━━━━━ DATA SHOWN ━━━━━

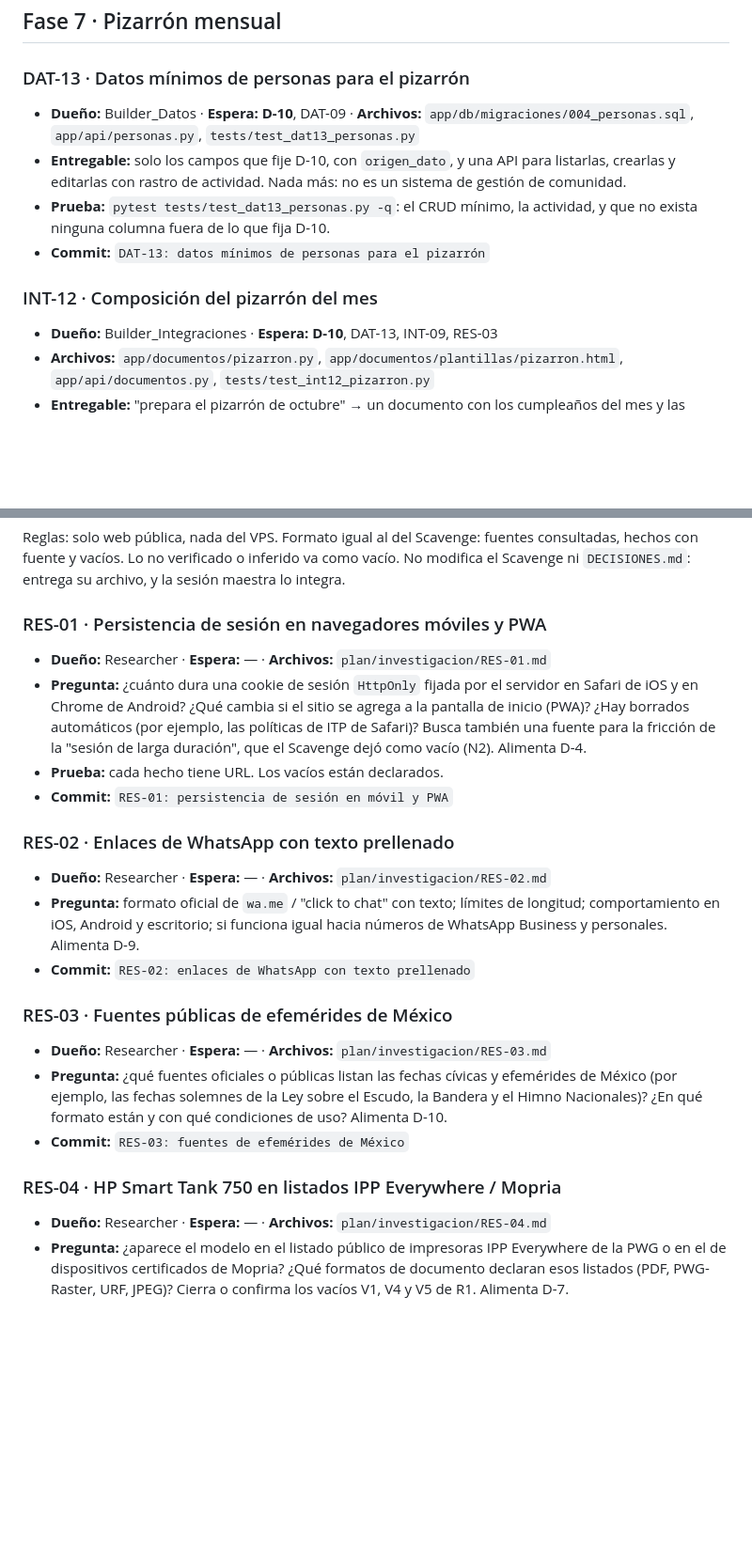
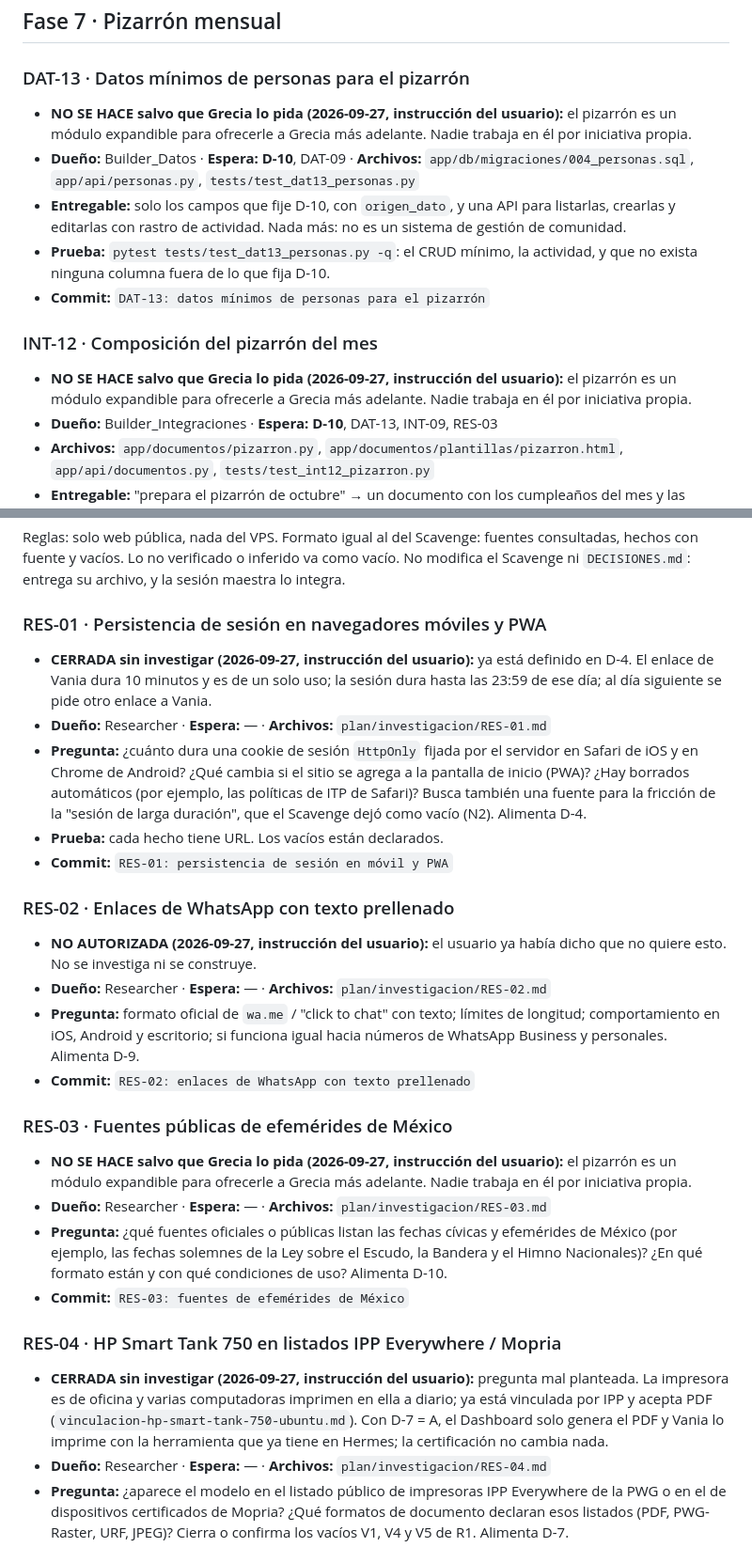
Before and after one commit to Gucci-Veloz/Dashboard-WKS, a Markdown page: plan/PLAN.md, 2 parts joined by grey strips. Shown at 94% size. Rendered like a GitHub page; blank space fills up the shorter version.

Commit message:
PLAN: RES-01, RES-02 y RES-04 cerradas; pizarrón solo si Grecia lo pide
Co-Authored-By: Claude Opus 5.5 <noreply@anthropic.com>

```diff
--- a/plan/PLAN.md
+++ b/plan/PLAN.md
@@ -723,12 +723,14 @@ Objetivo: que Vania pueda consultar y actuar a través de la API, con el mismo e
 ## Fase 7 · Pizarrón mensual
 
 ### DAT-13 · Datos mínimos de personas para el pizarrón
+- **NO SE HACE salvo que Grecia lo pida (2026-09-27, instrucción del usuario):** el pizarrón es un módulo expandible para ofrecerle a Grecia más adelante. Nadie trabaja en él por iniciativa propia.
 - **Dueño:** Builder_Datos · **Espera:** **D-10**, DAT-09 · **Archivos:** `app/db/migraciones/004_personas.sql`, `app/api/personas.py`, `tests/test_dat13_personas.py`
 - **Entregable:** solo los campos que fije D-10, con `origen_dato`, y una API para listarlas, crearlas y editarlas con rastro de actividad. Nada más: no es un sistema de gestión de comunidad.
 - **Prueba:** `pytest tests/test_dat13_personas.py -q`: el CRUD mínimo, la actividad, y que no exista ninguna columna fuera de lo que fija D-10.
 - **Commit:** `DAT-13: datos mínimos de personas para el pizarrón`
 
 ### INT-12 · Composición del pizarrón del mes
+- **NO SE HACE salvo que Grecia lo pida (2026-09-27, instrucción del usuario):** el pizarrón es un módulo expandible para ofrecerle a Grecia más adelante. Nadie trabaja en él por iniciativa propia.
 - **Dueño:** Builder_Integraciones · **Espera:** **D-10**, DAT-13, INT-09, RES-03
 - **Archivos:** `app/documentos/pizarron.py`, `app/documentos/plantillas/pizarron.html`, `app/api/documentos.py`, `tests/test_int12_pizarron.py`
 - **Entregable:** "prepara el pizarrón de octubre" → un documento con los cumpleaños del mes y las efemérides de la fuente que elija D-10. Se sirve por el mismo endpoint de documentos, para que Vania lo deje listo o lo mande a imprimir.
@@ -882,22 +884,26 @@ Todo lo que ocurre en el VPS es **MANUAL**. La sesión maestra registra el avanc
 Reglas: solo web pública, nada del VPS. Formato igual al del Scavenge: fuentes consultadas, hechos con fuente y vacíos. Lo no verificado o inferido va como vacío. No modifica el Scavenge ni `DECISIONES.md`: entrega su archivo, y la sesión maestra lo integra.
 
 ### RES-01 · Persistencia de sesión en navegadores móviles y PWA
+- **CERRADA sin investigar (2026-09-27, instrucción del usuario):** ya está definido en D-4. El enlace de Vania dura 10 minutos y es de un solo uso; la sesión dura hasta las 23:59 de ese día; al día siguiente se pide otro enlace a Vania.
 - **Dueño:** Researcher · **Espera:** — · **Archivos:** `plan/investigacion/RES-01.md`
 - **Pregunta:** ¿cuánto dura una cookie de sesión `HttpOnly` fijada por el servidor en Safari de iOS y en Chrome de Android? ¿Qué cambia si el sitio se agrega a la pantalla de inicio (PWA)? ¿Hay borrados automáticos (por ejemplo, las políticas de ITP de Safari)? Busca también una fuente para la fricción de la "sesión de larga duración", que el Scavenge dejó como vacío (N2). Alimenta D-4.
 - **Prueba:** cada hecho tiene URL. Los vacíos están declarados.
 - **Commit:** `RES-01: persistencia de sesión en móvil y PWA`
 
 ### RES-02 · Enlaces de WhatsApp con texto prellenado
+- **NO AUTORIZADA (2026-09-27, instrucción del usuario):** el usuario ya había dicho que no quiere esto. No se investiga ni se construye.
 - **Dueño:** Researcher · **Espera:** — · **Archivos:** `plan/investigacion/RES-02.md`
 - **Pregunta:** formato oficial de `wa.me` / "click to chat" con texto; límites de longitud; comportamiento en iOS, Android y escritorio; si funciona igual hacia números de WhatsApp Business y personales. Alimenta D-9.
 - **Commit:** `RES-02: enlaces de WhatsApp con texto prellenado`
 
 ### RES-03 · Fuentes públicas de efemérides de México
+- **NO SE HACE salvo que Grecia lo pida (2026-09-27, instrucción del usuario):** el pizarrón es un módulo expandible para ofrecerle a Grecia más adelante. Nadie trabaja en él por iniciativa propia.
 - **Dueño:** Researcher · **Espera:** — · **Archivos:** `plan/investigacion/RES-03.md`
 - **Pregunta:** ¿qué fuentes oficiales o públicas listan las fechas cívicas y efemérides de México (por ejemplo, las fechas solemnes de la Ley sobre el Escudo, la Bandera y el Himno Nacionales)? ¿En qué formato están y con qué condiciones de uso? Alimenta D-10.
 - **Commit:** `RES-03: fuentes de efemérides de México`
 
 ### RES-04 · HP Smart Tank 750 en listados IPP Everywhere / Mopria
+- **CERRADA sin investigar (2026-09-27, instrucción del usuario):** pregunta mal planteada. La impresora es de oficina y varias computadoras imprimen en ella a diario; ya está vinculada por IPP y acepta PDF (`vinculacion-hp-smart-tank-750-ubuntu.md`). Con D-7 = A, el Dashboard solo genera el PDF y Vania lo imprime con la herramienta que ya tiene en Hermes; la certificación no cambia nada.
 - **Dueño:** Researcher · **Espera:** — · **Archivos:** `plan/investigacion/RES-04.md`
 - **Pregunta:** ¿aparece el modelo en el listado público de impresoras IPP Everywhere de la PWG o en el de dispositivos certificados de Mopria? ¿Qué formatos de documento declaran esos listados (PDF, PWG-Raster, URF, JPEG)? Cierra o confirma los vacíos V1, V4 y V5 de R1. Alimenta D-7.
 - **Commit:** `RES-04: certificación IPP Everywhere / Mopria del Smart Tank 750`
```
Also changed, not shown: plan/DECISIONES.md (+2 -0 lines), plan/estado/Father.md (+2 -2 lines).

━━━━━

## WORK REQUEST
Scan the entries above for lines with "dura" in them, then report how many there are as a plain number.

## WRITTEN SOLUTION
2